Friday, 30 November 2018

DAREDEVIL cancelled after three seasons, Marvel hints at reboot

Netflix has cancelled their flagship Marvel superhero TV series Daredevil after three seasons.

The news comes after the cancellation of two of Daredevil's spin-offs, Luke Cage and Iron Fist, both after two seasons apiece, and despite the fact that Daredevil's third season (released last month) achieved greater critical acclaim and buzz than any Marvel Netflix show since the first season of Jessica Jones. This seemingly confirms that Disney (who own Marvel) is clearing house of the shows and pulling them to avoid any competition for their new Disney+ streaming service, which will launch in late 2019 with several live-action Marvel shows slated to join the service.

Daredevil's first season launched the Marvel/Netflix collaboration back in 2015 with one of Netflix's highest-ever rated shows, which was widely regarded as one of the then-fledgling streaming service's main attractions (alongside Orange is the New Black and House of Cards) to convince people to sign up. No less than four spin-offs followed - Jessica Jones, Luke Cage, Iron Fist and The Punisher - as well as a team-up show, The Defenders, which ran for a single mini-series in 2017. The Marvel/Netflix universe initially did very well, with the number of viewers apparently peaking in the first season of Luke Cage (which managed to briefly shut down Netflix altogether as too many people were trying to watch it simultaneously). However, the total amount of viewership per season has apparently dropped significantly since then. The critical buzz surrounding the shows has also cooled. Both of these trends reversed with Daredevil Season 3, but apparently not enough to help save the show.
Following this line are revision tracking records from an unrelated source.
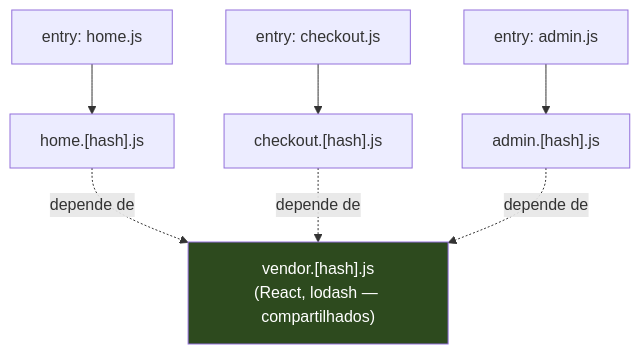
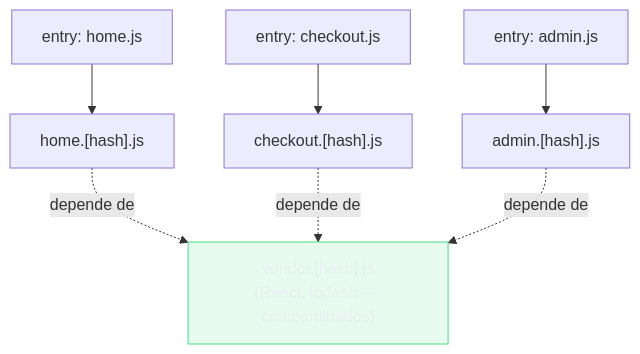
One commit to josenaldo/codex-technomanticus changed the second of 10 diagrams in 03-Dominios/Tecnologia/Tooling e Build/11 - webpack - o veterano.md. Above: the diagram before and after it, drawn with Mermaid. The commit also changed other lines of this file and 1181 other files, not shown here.

First line of the commit message:
fix(diagramas): paleta do sistema no lugar de cor cravada no markdown

````diff
--- a/03-Dominios/Tecnologia/Tooling e Build/11 - webpack - o veterano.md
+++ b/03-Dominios/Tecnologia/Tooling e Build/11 - webpack - o veterano.md
@@ -118,21 +122,22 @@
 ```mermaid
 graph TD
+    classDef ok fill:#4ADE8021,stroke:#4ADE80,color:#E9ECF2
     HOME_E["entry: home.js"]
     CHECK_E["entry: checkout.js"]
     ADMIN_E["entry: admin.js"]
 
     HOME_C["home.[hash].js"]
     CHECK_C["checkout.[hash].js"]
     ADMIN_C["admin.[hash].js"]
     VENDOR_C["vendor.[hash].js\n(React, lodash — compartilhados)"]
 
     HOME_E --> HOME_C
     CHECK_E --> CHECK_C
     ADMIN_E --> ADMIN_C
 
     HOME_C -.->|"depende de"| VENDOR_C
     CHECK_C -.->|"depende de"| VENDOR_C
     ADMIN_C -.->|"depende de"| VENDOR_C
 
-    style VENDOR_C fill:#2d4a1e,color:#fff
+    class VENDOR_C ok
 ```
````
Marvel and Netflix's formerly cosy relationship has been strained by Disney's announcement of Disney+, a new streaming service which will launch next year with two Marvel mini-series, one starring Tom Hiddleston as Loki and another starring Anthony Mackie and Sebastian Stan as Falcon and Winter Soldier. Both series will be directly produced by the team that makes the Marvel movies and will see feature film actors directly reprising their roles. Talks are also continuing for a third series focusing on the character of Scarlet Witch, starring Elizabeth Olsen. Disney+ will also feature the first-ever Star Wars live action TV series, with Pedro Pascal to star in an ongoing series called The Mandalorian whilst Diego Luna is reprising his role as morally flexible Rebel intelligence agent Cassian Andor for a Rogue One prequel series.

Whilst Netflix has met the challenge of competition from Amazon Prime Video and CBS All Access with equanimity, they regard Disney+ and Disney's acquisition of Hulu as much more dangerous competition, due to Disney's much healthier finances (Netflix is still funding its original programming through debt, whilst Disney has profit to burn), a distinct lack of buzz around Netflix's recent shows (they arguably haven't had a really big crossover, must-watch hit since the second season of Stranger Things) and the dramatically slowing uptake of the Netflix service, particularly in the US and Europe. The loss of two of Netflix's flagship shows, Orange is the New Black and House of Cards, is also a major problem, arguably leaving Stranger Things (which will return for a third season in 2019) as their sole big, must-see show.

Marvel have put the dagger in even further in their announcement today, confirming that the Daredevil character - but not necessarily the actor, Charlie Cox - will resurface in future MCU projects, suggesting a recasting of the character and his promotion to the movies for Marvel Phase 4 (which will reportedly focus on lesser-known Marvel characters, and could potentially include other characters from the Marvel Netflix universe as well). It also sounds like Disney want to consolidate their Marvel branding into one, family-friendly tone which the adult, violent Netflix shows were fundamentally incompatible with.

With this news, it is now inevitable that the third season of Jessica Jones and the second season of The Punisher, which are expected in the spring and summer of 2019 respectively, will also be their last.


Ghost said...

It's bye bye for Jessica Jones and The Punisher as well and I must say I totally understand where Netflix is coming from. It's only a matter of time before they lose the rights of these characters with the new streaming service from Mickey Mouse, so why should they keep help make these characters even bigger for their competitor? I'm sad to see the show getting cancelled as I thought season 3 was good (outside the ending) but I totally understand why Netflix did it.

Anonymous said...

Who wants to see a family friendly Daredevil, Punisher, Jessica Jones etc? In 1983, the Disney brand was perceived as too bland for adults so they developed Touchstone Pictures to make films with more mature and darker themes. We got Down and Out in Beverley Hills, Good Morning Vietnam, Dead Poets Society, The Colour of Money, Pretty Woman right up to Lincoln and Bridge of Spies. A shame they can't go back to that model and produce adult and family films. - Ian

Ja D said...

It was the best marvel tv series.